MONROE -- The fate of the Monroe County Historical Museum hinges on the success of a millage request voters will consider on the Aug. 7 primary election ballot, county officials say.
The countywide 0.1-mill tax would keep the museum, at 126 S. Monroe St., open by generating $569,000 a year for the next 10 years. The annual cost to the owner of a home with a $50,000 taxable value would be $5.
The museum is to close Aug. 15 if voters reject the tax. LaMar Frederick, chairman of the Monroe County Board of Commissioners, said the extensive collection of artifacts would be preserved but would be unavailable to the public and researchers.
"We have a Plan B, but that plan is to mothball the museum until we have a better economy or the money to reopen it," Mr. Frederick said.
He said the strapped county has been focusing its dwindling resources on public services such as law enforcement.
Monroe County has been hit hard in recent years by declining revenue and cuts in state funding. The commissioners in turn have reduced funding for the museum, which is down to two full-time employees, an archivist, and secretary. Five years ago, it had five full-time employees and several part-timers.
The director lost his job to the cuts last year. The museum, which also operates the Navarre-Anderson Trading Post in Raisinville Township and the Martha Barker Country Store, has reduced its hours of operation.
Bonnie Doster, a volunteer at the museum and supporter of the levy, said its closure would be a tragedy.

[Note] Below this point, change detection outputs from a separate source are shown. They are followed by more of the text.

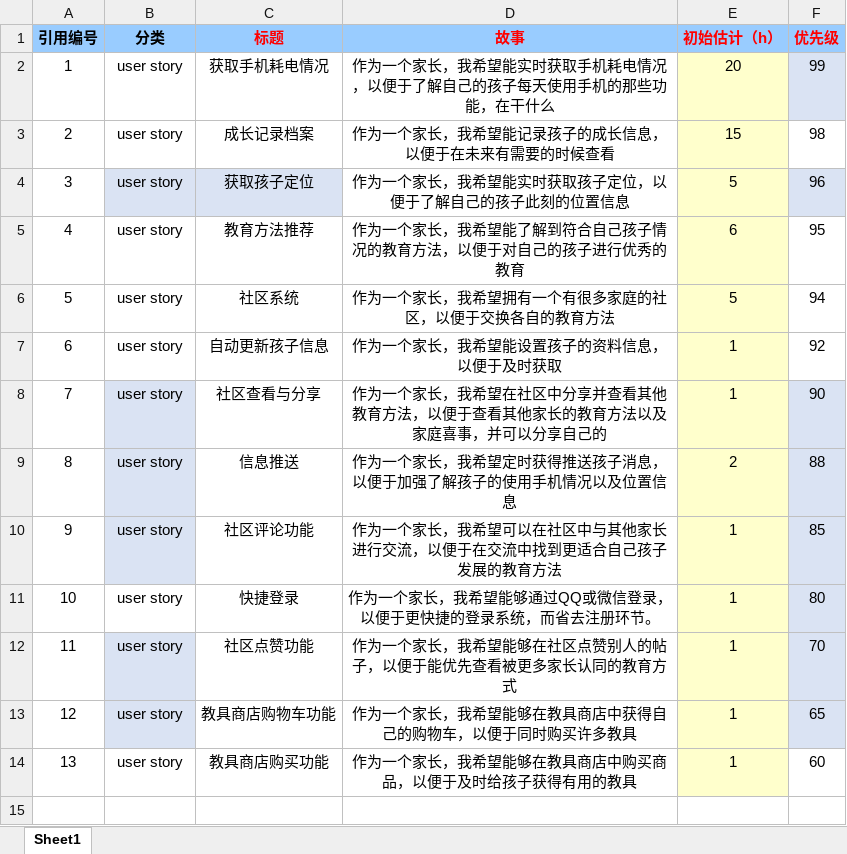
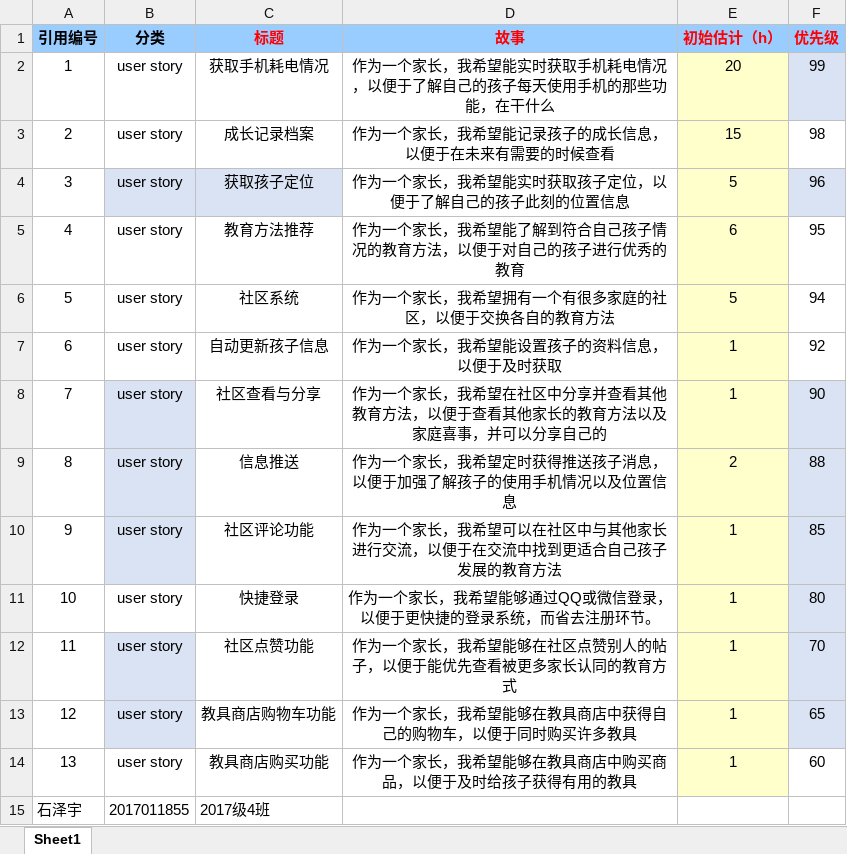
Before and after one commit to biantiange/software-process-homework, an Excel workbook: Person/石泽宇/任务4/用户故事.xlsx, sheet Sheet1, drawn as a sheet; values as stored, in another font and other column widths than the file's, no borders; the diff names each change by its address in the sheet, - before the commit and + after, or states it on an @@ line.

Commit message:
Update 用户故事.xlsx

```diff
--- a/Person/石泽宇/任务4/用户故事.xlsx (sheet Sheet1)
+++ b/Person/石泽宇/任务4/用户故事.xlsx (sheet Sheet1)
+row 15: 石泽宇 | 2017011855 | 2017级4班
```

The museum's Custer exhibit has more artifacts of Gen. George Armstrong Custer than any other collection, she said. Monroe is considered General Custer's hometown even though he was not born there.

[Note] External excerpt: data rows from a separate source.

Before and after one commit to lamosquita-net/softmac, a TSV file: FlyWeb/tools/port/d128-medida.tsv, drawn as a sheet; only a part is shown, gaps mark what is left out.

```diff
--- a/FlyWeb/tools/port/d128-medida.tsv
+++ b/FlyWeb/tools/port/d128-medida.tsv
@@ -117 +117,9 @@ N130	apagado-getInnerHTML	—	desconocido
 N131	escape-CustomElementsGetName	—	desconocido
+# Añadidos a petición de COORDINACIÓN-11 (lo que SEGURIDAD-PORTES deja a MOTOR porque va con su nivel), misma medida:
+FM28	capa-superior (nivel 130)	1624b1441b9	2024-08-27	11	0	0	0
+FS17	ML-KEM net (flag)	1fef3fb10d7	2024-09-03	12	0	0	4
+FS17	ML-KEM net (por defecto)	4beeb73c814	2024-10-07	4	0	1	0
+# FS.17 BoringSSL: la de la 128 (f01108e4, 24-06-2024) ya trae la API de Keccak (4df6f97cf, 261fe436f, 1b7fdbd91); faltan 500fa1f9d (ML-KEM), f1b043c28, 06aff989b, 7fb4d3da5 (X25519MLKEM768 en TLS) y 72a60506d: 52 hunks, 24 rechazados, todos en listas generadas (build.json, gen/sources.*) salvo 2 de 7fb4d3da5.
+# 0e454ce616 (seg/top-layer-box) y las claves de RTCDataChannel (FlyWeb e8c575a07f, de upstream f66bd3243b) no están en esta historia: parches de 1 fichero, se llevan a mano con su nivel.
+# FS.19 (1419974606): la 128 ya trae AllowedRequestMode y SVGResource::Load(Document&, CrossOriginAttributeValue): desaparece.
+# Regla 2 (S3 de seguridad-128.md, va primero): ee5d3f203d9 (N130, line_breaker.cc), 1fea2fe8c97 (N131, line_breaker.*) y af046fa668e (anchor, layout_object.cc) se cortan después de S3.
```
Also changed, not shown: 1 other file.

Ms. Doster said the museum draws visitors come from all over the world.
"We had a Polish couple in a few weeks ago who were interested in Custer. They came to Monroe just to see the museum and to see the Custer exhibit. … They were going on to Chicago and then the Custer [Little Bighorn] Battlefield," she recounted.

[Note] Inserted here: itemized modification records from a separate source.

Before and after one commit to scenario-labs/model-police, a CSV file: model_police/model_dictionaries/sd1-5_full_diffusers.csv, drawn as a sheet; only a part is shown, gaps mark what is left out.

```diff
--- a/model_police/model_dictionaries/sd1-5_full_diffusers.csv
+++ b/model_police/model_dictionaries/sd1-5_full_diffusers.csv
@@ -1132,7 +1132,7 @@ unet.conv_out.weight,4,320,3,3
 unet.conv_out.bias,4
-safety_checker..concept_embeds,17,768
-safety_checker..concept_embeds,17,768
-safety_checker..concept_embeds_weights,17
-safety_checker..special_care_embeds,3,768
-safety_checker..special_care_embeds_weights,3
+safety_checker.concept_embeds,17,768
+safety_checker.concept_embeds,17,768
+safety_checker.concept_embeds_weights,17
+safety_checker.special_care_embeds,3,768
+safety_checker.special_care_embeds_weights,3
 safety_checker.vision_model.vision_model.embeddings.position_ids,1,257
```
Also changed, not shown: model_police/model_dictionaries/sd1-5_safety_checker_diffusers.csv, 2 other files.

Other recent foreign visitors included a Montreal couple researching ancestors they believed had settled in the Monroe area. "We have a lot of people come in to use the genealogy room," Ms. Doster said.
Mr. Frederick said passage of the levy would ensure a bare-bones level of funding. "We can operate the museum for under $500,000 a year. That would leave a little money for repairs and perhaps adding to the collection," he said.
With a reliable revenue stream from the levy, Mr. Frederick said, the plan would be to hire a modestly paid curator who could apply for grants.
If the levy fails, "we're not going to sell off any part of the collection," he said, although parts of it could be put on long-term loan to other museums. "We have stuff no one else has."